“I literally never use the phone,” Jonathan Adler, the interior designer, told me. (Alas, by phone, but it had to be.) “Sometimes I call my mother on the way to work because she’ll be happy to chitty chat. But I just can’t think of anyone else who’d want to talk to me.” Then again, he doesn’t want to be called, either. “I’ve learned not to press ‘ignore’ on my cellphone because then people know that you’re there.”
“I remember when I was growing up, the rule was, ‘Don’t call anyone after 10 p.m.,’ ” Mr. Adler said. “Now the rule is, ‘Don’t call anyone. Ever.’ ”
Phone calls are rude. Intrusive. Awkward. “Thank you for noticing something that millions of people have failed to notice since the invention of the telephone until just now,” Judith Martin, a k a Miss Manners, said by way of opening our phone conversation. “I’ve been hammering away at this for decades. The telephone has a very rude propensity to interrupt people.”
I have a feeling that Paul, and most of her sources, are men and women with a healthy amount of self-confidence. That's because the article never hints at the biggest problem people like me have with the phone. It's not intrusiveness. In fact, my instrument (as Ernestine always called it) has never been busy enough for me to complain about it.
No, shy people hate the telephone for a simpler reason: You can't see how the person on the other end is reacting to what you're saying! If you have a lot of self-esteem, this isn't a problem (I'm guessing). You just assume that the other person wants to talk with you — or, in the occasional adversarial call, is afraid not to talk with you. Not seeing the person's face isn't a huge disadvantage, and it can even make things easier not to see him rolling his eyes or distracting himself by checking Facebook.
These days, reporters rely more and more on email, if only because it's become so difficult to reach anyone by phone. I don't mind communicating that way, even though it's often hard to decipher someone's tone and a lot (most?) of email inquiries are just ignored by their recipients. I can mask my shyness better through the typed word, and I don't feel at such an disadvantage against smooth talkers.

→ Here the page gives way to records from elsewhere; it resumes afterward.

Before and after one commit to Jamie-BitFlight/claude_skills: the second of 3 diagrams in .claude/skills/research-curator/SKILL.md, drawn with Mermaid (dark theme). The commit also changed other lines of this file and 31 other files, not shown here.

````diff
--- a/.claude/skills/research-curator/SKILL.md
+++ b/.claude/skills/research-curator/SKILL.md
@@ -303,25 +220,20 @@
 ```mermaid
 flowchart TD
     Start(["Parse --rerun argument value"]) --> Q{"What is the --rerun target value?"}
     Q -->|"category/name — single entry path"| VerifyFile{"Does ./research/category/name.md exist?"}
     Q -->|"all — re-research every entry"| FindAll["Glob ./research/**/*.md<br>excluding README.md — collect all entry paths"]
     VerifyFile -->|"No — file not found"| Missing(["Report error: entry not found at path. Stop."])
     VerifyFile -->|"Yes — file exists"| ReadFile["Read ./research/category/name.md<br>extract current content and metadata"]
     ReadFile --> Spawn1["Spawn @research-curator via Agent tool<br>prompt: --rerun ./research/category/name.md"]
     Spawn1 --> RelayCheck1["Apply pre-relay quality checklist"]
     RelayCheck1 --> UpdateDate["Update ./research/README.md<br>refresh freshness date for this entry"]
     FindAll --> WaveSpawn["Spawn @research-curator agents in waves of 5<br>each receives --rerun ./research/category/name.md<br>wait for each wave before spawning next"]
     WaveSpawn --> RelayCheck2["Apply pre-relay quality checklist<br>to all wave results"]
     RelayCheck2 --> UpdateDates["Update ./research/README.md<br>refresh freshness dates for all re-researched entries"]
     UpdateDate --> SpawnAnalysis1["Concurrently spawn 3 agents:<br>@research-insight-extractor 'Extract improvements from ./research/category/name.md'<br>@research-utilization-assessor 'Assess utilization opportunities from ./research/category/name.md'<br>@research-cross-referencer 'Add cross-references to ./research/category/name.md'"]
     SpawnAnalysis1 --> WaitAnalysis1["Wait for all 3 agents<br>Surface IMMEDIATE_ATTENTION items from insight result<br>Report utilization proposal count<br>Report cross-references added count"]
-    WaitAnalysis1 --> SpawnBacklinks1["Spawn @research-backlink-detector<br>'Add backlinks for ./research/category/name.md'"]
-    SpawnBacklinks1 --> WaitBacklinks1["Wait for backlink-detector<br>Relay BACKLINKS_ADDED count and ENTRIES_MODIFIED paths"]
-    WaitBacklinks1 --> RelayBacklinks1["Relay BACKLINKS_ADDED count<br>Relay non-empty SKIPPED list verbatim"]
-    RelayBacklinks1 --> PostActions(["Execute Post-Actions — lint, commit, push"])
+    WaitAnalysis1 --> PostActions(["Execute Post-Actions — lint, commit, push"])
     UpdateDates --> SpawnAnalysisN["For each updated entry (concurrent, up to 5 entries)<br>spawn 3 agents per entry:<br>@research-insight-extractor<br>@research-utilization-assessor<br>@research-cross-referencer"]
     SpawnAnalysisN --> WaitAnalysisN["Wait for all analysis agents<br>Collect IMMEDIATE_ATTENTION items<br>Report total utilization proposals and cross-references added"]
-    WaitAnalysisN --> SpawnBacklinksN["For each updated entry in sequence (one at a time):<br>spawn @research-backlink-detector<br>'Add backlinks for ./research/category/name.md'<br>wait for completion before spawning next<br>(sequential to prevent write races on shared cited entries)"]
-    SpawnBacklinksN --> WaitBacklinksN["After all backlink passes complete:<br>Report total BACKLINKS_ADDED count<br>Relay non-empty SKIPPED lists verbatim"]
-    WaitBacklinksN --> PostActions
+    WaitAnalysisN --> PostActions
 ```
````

My preference for face-to-face interactions may not last, however. Researchers have discovered that older people are not as adept at reading facial expressions and — thus may not realize when they're boring the hell out of listeners. One experiment involved subjects watching the British version of the "cringe comedy" TV series The Office and failing to recognize what an ass David Brent was. As reported by Stephen Adams in the Telegraph:
Previous research by the University of Otago group has shown that people over 60 are worse at recognising anger, sadness and fear.
The researchers think this might be in part because older people find it more difficult to read the changing geometry of a person's face, which provides the brain with clues about their emotions.
Maybe when I'm older, I'll gradually convince myself that people do like talking with me — "They seem happy no matter what nonsense I spew out!" — and then I'll imagine them looking just as content on the other end of a phone call. Until then, if I have something to tell you, I'd rather do it to your face.